I am so happy that we are able to provide a safe place for families to be where they can focus on healing and enjoying the simple pleasures in life. Young ones can go about the business of learning; coming home from school is a time to celebrate. Families are able to focus on rebuilding their lives and moving on from the trauma they have experienced.

We would not be able to provide the opportunity for this growth to take place without the support of our community. Thank you to each of you who have helped us grow and thrive. To all of you who provide your time, your talents, and your resources, we are grateful.

The result of your contributions is evident everyday in the lives of the people we work with.

Friday, November 9, 2012

Lethality Assessment Program

I have written about our Lethality Assessment Program in partnership with area law enforcement agencies in the past. This tool allows police officers to discuss with a victim the risk of being killed if they stay in the relationship. 

The tool is a series of questions the officers asks the victim. Based on the victim’s responses, the officer can determine the chances of the victim dying at their abuser’s hand. It has allowed officers the opportunity to engage in conversation around victim safety in a way that is meaningful, with facts from research to assist in the conversation. 

It has also opened the door for Hope House staff to have conversations with very high-risk victims that we were not able to reach in the past. It has been remarkable and exciting to be a part of this program.

We have been thrilled with our continuing work with Raytown, Lee’s Summit, Grandview and Blue Springs Police Departments. The tool has proven to be very useful for both Hope House staff and police officers. 

I am very excited that the Independence Police Department recently joined the program. We are grateful they are committed to addressing the issue of domestic violence.

Together, we do make a difference in the lives of those victimized by domestic violence.  To break the cycle of DV, it takes the hard work of everyone in our community. This program is doing that, one person at a time. 

Thursday, November 1, 2012

Emotional Freedom Technique

Emotional Freedom Technique (EFT)

Today’s guest blogger is Rita Witt, Vice President of Clinical Services for Hope House.

Hope House has long been aware that domestic violence victims are at high risk for post-traumatic stress. Our therapy department has consistently pursued treatment approaches and training to best prepare the therapists to assist our clients in addressing the effects of trauma in their lives. 

Therapeutic approaches have always included simple, empowering techniques and information that clients could continue to use on their own after they left Hope House. Among those approaches are some in the field of energy psychology.
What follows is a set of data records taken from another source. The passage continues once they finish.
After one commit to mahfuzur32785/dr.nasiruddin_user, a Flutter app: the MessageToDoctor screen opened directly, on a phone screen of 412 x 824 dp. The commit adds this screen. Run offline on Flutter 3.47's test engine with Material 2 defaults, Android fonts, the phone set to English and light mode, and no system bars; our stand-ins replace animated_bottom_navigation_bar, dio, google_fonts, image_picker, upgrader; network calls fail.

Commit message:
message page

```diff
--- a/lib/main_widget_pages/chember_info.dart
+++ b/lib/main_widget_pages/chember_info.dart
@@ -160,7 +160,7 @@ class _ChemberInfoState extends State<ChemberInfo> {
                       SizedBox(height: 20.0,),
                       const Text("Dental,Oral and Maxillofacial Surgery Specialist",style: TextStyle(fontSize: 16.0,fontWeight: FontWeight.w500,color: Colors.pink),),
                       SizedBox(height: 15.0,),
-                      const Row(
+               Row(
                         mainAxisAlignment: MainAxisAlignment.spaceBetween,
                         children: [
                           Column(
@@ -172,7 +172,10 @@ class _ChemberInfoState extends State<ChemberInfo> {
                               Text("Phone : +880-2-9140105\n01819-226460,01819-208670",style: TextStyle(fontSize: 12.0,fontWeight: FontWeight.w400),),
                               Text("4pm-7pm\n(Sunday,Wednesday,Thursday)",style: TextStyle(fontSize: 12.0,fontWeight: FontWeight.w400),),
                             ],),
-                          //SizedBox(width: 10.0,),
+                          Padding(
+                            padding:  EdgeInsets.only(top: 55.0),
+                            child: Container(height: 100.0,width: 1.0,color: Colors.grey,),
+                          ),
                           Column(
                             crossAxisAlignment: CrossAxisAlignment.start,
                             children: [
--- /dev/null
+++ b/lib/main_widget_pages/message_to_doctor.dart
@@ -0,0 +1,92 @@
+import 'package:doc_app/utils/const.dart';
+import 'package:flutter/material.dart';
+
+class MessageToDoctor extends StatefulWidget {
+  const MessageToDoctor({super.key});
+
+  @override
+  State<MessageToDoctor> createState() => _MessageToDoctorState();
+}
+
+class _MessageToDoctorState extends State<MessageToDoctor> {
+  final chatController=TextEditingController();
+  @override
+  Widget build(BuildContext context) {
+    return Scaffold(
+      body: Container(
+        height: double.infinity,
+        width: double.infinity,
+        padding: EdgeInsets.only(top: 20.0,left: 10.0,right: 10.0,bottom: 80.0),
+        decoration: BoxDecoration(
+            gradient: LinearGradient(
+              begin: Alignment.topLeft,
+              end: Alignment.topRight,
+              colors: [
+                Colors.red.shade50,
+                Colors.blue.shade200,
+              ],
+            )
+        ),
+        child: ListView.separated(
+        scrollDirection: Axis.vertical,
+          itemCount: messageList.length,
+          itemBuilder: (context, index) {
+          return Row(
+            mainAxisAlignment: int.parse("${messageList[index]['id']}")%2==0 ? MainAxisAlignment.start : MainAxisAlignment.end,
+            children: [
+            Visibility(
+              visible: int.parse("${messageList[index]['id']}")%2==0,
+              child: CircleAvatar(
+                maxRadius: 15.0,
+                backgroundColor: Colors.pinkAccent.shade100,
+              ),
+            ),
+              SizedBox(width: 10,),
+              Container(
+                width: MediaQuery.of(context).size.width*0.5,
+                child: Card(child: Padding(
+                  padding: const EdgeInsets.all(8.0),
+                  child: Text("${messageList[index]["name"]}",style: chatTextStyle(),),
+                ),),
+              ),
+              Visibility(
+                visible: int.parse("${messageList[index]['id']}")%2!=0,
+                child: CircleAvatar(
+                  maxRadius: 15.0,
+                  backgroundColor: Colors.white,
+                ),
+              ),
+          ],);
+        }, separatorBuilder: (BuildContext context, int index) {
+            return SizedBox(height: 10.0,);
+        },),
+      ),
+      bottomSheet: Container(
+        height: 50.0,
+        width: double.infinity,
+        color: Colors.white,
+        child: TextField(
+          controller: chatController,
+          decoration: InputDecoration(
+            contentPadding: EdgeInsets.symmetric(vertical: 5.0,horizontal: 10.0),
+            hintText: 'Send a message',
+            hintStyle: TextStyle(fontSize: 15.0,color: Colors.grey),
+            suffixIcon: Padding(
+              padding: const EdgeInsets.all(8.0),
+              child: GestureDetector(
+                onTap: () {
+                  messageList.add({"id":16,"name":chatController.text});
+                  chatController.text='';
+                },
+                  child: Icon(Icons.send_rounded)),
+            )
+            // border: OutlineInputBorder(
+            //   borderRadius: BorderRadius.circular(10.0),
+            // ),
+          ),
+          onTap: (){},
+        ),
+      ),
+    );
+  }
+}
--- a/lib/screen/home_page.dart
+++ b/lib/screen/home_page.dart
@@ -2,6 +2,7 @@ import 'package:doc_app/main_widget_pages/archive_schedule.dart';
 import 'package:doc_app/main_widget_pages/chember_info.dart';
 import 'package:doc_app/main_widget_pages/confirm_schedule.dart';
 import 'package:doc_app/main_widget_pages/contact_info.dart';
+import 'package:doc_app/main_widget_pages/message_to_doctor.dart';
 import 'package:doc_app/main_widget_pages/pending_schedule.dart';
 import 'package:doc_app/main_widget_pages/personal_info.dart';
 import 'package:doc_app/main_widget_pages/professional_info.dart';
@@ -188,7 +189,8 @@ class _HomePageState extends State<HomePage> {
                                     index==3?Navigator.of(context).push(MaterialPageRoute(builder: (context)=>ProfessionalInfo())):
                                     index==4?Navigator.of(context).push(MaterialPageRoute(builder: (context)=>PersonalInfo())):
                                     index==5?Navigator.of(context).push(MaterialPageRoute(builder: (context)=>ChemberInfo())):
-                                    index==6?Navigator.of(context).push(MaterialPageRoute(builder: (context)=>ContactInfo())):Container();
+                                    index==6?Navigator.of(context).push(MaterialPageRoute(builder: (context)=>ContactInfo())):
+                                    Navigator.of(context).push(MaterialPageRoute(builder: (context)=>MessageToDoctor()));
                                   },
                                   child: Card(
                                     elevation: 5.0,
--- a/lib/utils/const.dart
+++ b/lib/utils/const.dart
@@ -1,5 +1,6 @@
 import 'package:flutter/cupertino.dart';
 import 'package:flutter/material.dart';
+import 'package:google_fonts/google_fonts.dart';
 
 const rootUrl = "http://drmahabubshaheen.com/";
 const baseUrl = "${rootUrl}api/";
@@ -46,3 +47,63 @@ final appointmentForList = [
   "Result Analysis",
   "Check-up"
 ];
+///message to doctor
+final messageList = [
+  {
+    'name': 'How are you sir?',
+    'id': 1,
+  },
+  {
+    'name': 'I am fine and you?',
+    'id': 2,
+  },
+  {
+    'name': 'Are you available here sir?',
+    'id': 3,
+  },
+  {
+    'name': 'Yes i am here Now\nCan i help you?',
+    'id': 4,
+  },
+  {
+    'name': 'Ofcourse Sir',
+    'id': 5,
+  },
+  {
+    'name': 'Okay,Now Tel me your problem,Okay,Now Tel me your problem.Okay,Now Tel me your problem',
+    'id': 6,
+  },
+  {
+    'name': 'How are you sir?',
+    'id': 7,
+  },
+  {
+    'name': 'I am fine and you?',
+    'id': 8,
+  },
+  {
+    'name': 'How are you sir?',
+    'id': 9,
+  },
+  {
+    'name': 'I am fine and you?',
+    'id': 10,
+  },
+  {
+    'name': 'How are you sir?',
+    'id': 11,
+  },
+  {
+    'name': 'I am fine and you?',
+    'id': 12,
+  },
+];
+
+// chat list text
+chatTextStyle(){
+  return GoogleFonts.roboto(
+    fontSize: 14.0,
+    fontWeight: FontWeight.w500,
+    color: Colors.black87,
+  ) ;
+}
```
Energy psychology is based on the principle that the body, like everything in the universe, is composed of energy which flows through the body by means of a meridian system. While this is a relatively new idea is the Western world, the healing concepts that it's based upon have been in practice in Eastern medicine for over 5,000 years.

Like acupuncture and acupressure, this approach consists of techniques that utilize the body's energy meridian points.  Energy psychology treatments have both a psychological component and a mechanical/energetic component.

One such energy-based approach used at Hope House is the Emotional Freedom Technique (EFT). A fundamental principle of EFT is that all negative emotions are a disruption of the body's energy.

By tapping, or stimulating certain meridian points with the fingertips, literally tapping into the body's own energy and healing power, one can restore balance to the body's energy, and mend the negative emotions and physical symptoms that stem from the energy disruption. 

Because of this simple and empowering effect, Janet Howard, Hope House Substance Abuse counselor, reports her clients have been especially successful in using it to address addiction.

Using this simple method, the client can take her physical and emotional well-being into her own hands. It's simple for anyone to master; it is non-invasive, highly specific, has no side effects, and best of all, it's free.

If you’re interested in learning more about EFT, please visit